## [Problem]
Using the data beneath, show every line that includes the word "khien".

## [Records]
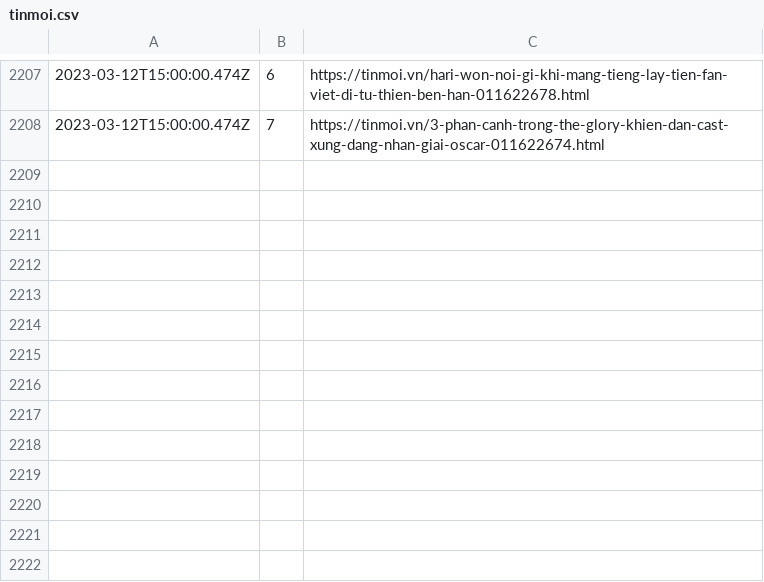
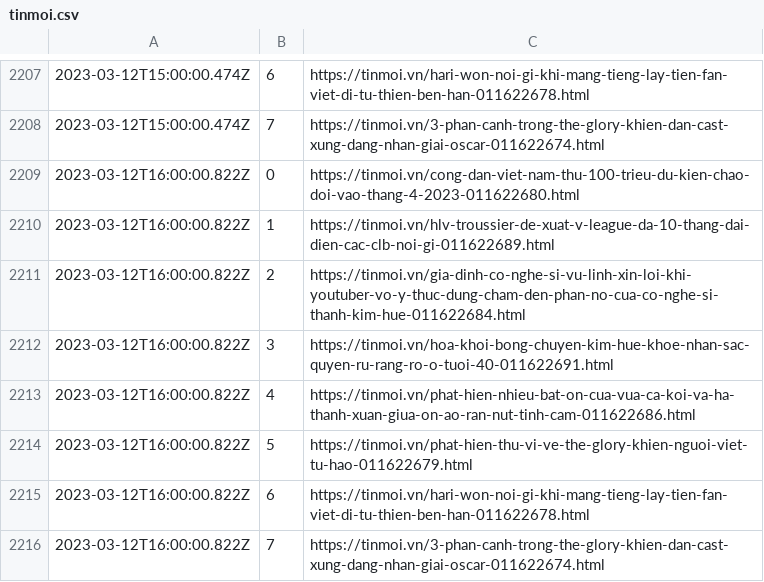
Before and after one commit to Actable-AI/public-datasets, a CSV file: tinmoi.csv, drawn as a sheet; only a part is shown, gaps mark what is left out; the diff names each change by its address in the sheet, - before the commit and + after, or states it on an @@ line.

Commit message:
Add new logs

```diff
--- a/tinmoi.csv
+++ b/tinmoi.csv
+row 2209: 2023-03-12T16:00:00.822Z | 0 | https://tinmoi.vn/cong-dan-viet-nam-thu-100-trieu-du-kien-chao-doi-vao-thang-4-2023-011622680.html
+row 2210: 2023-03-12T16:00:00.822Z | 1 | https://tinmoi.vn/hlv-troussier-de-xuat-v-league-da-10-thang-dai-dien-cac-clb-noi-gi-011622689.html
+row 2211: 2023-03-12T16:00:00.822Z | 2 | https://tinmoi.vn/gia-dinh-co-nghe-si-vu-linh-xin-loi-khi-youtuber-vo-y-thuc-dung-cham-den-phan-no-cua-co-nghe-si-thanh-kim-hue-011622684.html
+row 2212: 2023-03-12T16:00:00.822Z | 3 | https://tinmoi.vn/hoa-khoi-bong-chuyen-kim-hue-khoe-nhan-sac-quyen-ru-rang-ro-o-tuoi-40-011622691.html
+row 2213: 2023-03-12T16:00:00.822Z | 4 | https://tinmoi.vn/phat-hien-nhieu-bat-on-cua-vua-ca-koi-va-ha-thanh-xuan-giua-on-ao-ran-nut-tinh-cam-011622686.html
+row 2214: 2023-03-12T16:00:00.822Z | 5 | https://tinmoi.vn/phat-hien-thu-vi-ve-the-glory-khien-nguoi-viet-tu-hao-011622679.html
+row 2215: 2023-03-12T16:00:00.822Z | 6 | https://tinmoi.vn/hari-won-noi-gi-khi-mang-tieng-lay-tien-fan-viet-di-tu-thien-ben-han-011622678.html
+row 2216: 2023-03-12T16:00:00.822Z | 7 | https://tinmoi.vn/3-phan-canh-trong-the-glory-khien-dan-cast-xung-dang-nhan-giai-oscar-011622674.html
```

## [Response to this task]
+row 2214: 2023-03-12T16:00:00.822Z | 5 | https://tinmoi.vn/phat-hien-thu-vi-ve-the-glory-khien-nguoi-viet-tu-hao-011622679.html
+row 2216: 2023-03-12T16:00:00.822Z | 7 | https://tinmoi.vn/3-phan-canh-trong-the-glory-khien-dan-cast-xung-dang-nhan-giai-oscar-011622674.html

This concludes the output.